In his conversation with Andrew Stahl from The Slade School of Fine Art, UCL at Daiwa Foundation House on Thursday, Carl Randall explained how his meticulous paintings evolved from a simple sketch. It might originate from some movements or people’s facial expressions that intrigued him, and then he would make a few quick sketches on the move, and consider the composition. Then over time the quick sketches became more serious sketches, and slowly the overall impression deepened. Finally the characters found their ways into the picture. He would consider the light, tone and texture, making one layer after another. He approached his subject as if he were an outsider, so that he could observe and create, make a documentation of the reality, even if his play on the dimension and proportions of figures betray the artificial nature of a painting.

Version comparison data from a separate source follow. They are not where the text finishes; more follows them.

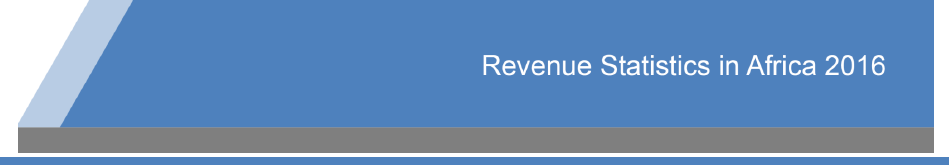
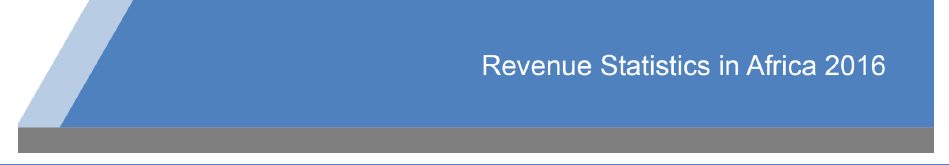
Before and after one commit to R4IO/cn-rs, an R Markdown document (reports/report_rs_afr.Rmd): the page in a window 1100 px wide, from its top. Rendered offline with R 4.5, knitr and Pandoc, with nearby package versions; some code elsewhere in the file could not run offline; a font, style sheet, LaTeX package, included part or bibliography that could not be used is replaced or left out.

Commit message:
test run

```diff
--- a/reports/report_rs_afr.Rmd
+++ b/reports/report_rs_afr.Rmd
@@ -2,20 +2,16 @@
 title: ""
 author: ""
 date: ""
-output:
-  html_document:
-    toc: false
-    theme: united
-    fig_width: 10
-    include:
-      after_body: includes/footer-rs-afr.html
-    css: assets/css/style-rs-afr.css
-#    self_contained: true
-    self_contained: false
-    lib_dir: libs
-#  pdf_document:
+# output:
+#   html_document:
 #    toc: false
-#    highlight: zenburn
+#    theme: united
+#    fig_width: 10
+#    include:
+#      after_body: includes/footer-rs-afr.html
+#    css: assets/css/style-rs-afr.css
+#    self_contained: false
+#    lib_dir: libs
 ---
 
 
```
Also changed, not shown: reports/figures/zaf/nontaxgdp-plot-1.png, reports/figures/zaf/taxgdp-plot-1.png, reports/figures/zaf/taxper-area-plot-1.png, reports/figures/zaf/taxper-bar-plot-1.png, reports/report_rs_afr_zaf.html.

Listening to his talk, one sees that art is never a coincidence. Talent and perceptiveness are key, of course, but the contents and style come from hard work. Randall conceded that he never used photographs to make portraits, even though he had no intention of making a statement against portraits based on photographs. It just did not appeal to him. He would like to be able to meet his model, speak to him or her, and in those three hours he would observe keenly and feel the model’s presence or personality, pin down his impression of him or her, and to adopt the portrait in the larger urban landscape he was working on. Over the ten years he was in Japan, Randall estimated that he had drawn nearly a thousand faces.
He mentioned Edward Hopper as an influence. I have always felt a vague hint of Hopper in his work: the distance between individuals in a familiar yet slightly surreal urban landscape, the unflattering palette of reality, the way time seems to have frozen in the poetic moment, the impossibility to know someone or tell what they feel from just gleaning the surface, and how the mood of an individual seems to enter the colours, the lights, the environment. He said he liked Japan and found it a very calm, orderly city, and though the city is incredibly busy, filled with movements and skyscrapers and neon lights, it is a place where lost things are found.
Stahl asked Randall how he thought about the discipline of the artist. The key, according to Randall, is to treat your work as a job. “You have to get on with it, every single day, otherwise nothing gets done really.”
For more, click here. Exhibition continues at Daiwa Foundation House, 13/14 Cornwall Terrace, Outer Circle, London NW1 4QP until 12 March.